[[ STORED DATA, beginning ]]

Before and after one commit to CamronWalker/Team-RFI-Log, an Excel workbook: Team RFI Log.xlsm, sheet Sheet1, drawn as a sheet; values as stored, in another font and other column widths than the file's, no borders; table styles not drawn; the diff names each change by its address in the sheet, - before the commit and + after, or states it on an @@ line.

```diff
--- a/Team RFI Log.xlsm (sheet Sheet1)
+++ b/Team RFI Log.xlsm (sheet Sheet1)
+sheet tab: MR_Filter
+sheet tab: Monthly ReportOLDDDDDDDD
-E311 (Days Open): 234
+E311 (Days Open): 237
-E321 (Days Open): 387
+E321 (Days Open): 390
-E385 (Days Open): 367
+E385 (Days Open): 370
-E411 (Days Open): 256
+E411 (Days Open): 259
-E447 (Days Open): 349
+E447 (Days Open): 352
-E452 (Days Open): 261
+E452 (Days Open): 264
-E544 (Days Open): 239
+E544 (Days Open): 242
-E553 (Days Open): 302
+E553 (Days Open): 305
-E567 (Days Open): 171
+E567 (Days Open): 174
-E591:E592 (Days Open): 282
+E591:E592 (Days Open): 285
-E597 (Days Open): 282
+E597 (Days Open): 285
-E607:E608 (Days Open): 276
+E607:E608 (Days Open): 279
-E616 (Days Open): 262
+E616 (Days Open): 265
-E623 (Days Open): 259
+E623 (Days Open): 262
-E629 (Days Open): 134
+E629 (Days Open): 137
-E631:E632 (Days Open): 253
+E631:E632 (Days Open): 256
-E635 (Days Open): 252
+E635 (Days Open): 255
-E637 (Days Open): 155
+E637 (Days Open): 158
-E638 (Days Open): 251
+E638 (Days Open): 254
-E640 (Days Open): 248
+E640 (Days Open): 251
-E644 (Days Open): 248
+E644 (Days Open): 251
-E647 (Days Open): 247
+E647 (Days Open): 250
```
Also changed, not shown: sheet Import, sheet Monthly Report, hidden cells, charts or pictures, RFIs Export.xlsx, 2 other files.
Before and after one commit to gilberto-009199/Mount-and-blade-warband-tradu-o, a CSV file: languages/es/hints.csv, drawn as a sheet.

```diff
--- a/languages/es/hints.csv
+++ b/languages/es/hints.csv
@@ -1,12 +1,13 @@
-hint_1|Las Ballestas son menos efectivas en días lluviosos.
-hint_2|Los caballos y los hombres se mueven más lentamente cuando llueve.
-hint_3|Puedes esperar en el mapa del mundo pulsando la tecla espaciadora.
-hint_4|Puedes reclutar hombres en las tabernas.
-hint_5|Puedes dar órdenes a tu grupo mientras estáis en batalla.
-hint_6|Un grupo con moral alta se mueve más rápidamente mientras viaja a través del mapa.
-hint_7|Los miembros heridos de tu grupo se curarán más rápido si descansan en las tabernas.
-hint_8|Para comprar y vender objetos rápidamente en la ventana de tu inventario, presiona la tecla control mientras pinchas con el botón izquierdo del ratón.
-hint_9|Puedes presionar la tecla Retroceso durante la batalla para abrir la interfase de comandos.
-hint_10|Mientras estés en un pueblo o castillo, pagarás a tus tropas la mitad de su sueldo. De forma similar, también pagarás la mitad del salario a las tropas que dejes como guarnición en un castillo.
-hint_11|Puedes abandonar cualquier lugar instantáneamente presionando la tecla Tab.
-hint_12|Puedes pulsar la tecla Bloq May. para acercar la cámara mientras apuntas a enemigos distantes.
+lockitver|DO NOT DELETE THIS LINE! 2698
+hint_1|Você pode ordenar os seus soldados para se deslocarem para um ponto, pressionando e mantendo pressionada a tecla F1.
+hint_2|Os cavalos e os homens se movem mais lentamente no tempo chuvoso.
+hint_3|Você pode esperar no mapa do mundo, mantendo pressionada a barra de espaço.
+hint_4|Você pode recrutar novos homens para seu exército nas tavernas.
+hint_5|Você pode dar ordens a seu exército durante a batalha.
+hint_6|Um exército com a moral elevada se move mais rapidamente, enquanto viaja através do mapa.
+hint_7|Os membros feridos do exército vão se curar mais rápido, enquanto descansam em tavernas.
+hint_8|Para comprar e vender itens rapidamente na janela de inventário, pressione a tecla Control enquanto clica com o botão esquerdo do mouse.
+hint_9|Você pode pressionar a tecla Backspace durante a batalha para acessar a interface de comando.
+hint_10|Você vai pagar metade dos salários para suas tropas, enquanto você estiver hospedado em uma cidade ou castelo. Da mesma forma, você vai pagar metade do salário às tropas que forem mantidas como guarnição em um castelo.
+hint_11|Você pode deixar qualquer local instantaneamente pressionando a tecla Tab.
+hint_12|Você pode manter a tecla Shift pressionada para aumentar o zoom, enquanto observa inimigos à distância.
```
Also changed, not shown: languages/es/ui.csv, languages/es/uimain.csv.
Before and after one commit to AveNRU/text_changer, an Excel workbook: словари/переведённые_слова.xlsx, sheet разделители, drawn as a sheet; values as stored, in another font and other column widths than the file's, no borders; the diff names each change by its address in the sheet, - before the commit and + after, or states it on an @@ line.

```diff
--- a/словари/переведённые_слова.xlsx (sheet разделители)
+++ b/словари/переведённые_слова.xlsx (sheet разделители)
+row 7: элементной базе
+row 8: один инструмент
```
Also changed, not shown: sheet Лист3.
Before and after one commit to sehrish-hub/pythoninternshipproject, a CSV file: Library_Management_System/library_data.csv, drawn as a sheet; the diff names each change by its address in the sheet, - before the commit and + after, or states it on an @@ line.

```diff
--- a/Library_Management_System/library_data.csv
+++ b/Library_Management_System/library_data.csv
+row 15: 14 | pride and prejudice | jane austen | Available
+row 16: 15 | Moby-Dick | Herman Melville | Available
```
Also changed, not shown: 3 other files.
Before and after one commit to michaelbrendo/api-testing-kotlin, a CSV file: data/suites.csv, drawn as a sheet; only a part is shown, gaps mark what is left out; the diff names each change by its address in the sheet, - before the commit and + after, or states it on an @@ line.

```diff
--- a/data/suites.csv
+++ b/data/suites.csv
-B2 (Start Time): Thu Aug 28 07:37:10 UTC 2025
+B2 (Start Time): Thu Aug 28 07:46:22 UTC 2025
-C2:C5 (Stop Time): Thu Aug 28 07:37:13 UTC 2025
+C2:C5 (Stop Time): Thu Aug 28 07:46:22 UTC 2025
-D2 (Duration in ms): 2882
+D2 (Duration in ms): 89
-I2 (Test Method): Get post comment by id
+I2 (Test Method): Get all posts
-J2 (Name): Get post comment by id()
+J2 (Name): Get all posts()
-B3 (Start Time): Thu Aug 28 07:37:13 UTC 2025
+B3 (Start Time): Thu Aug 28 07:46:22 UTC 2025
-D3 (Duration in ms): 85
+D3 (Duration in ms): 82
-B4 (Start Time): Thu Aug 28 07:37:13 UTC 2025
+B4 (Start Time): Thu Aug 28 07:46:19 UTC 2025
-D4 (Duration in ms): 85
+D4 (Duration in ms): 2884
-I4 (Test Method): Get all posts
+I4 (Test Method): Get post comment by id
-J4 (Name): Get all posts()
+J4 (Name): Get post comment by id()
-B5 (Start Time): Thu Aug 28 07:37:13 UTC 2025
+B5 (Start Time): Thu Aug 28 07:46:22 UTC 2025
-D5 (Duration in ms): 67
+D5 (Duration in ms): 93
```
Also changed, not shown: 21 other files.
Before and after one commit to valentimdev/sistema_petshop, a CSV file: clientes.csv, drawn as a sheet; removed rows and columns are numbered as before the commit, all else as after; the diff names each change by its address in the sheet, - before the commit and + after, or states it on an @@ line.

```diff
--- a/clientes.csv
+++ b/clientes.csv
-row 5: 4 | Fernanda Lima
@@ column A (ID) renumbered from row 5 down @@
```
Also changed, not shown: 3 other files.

[[ STORED DATA, end ]]

Say how many lines contain "shown" in the material above; the number is the whole answer.

### EXERCISE OUTPUT
7